ASSIGNED TASK »
Nothing but the line with "Idle: Recovery Success" and the lines after it, through the end of the records below, is to be repeated, exactly as it is.

GIVEN DATA »
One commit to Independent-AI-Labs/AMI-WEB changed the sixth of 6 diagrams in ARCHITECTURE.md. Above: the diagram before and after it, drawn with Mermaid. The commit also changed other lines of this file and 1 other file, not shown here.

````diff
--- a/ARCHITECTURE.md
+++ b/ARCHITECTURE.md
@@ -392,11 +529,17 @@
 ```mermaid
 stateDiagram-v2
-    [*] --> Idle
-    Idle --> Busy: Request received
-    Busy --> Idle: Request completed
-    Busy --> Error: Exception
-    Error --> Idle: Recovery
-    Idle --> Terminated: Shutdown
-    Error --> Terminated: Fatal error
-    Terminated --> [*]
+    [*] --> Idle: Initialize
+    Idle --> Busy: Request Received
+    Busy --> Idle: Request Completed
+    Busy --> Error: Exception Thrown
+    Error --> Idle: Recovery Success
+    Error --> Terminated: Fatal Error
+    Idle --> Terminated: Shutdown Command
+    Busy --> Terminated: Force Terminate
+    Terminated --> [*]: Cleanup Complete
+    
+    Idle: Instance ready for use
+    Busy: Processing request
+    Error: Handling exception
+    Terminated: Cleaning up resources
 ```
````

OUTPUT OF THE TASK »
+    Error --> Idle: Recovery Success
+    Error --> Terminated: Fatal Error
+    Idle --> Terminated: Shutdown Command
+    Busy --> Terminated: Force Terminate
+    Terminated --> [*]: Cleanup Complete
+    
+    Idle: Instance ready for use
+    Busy: Processing request
+    Error: Handling exception
+    Terminated: Cleaning up resources
 ```
````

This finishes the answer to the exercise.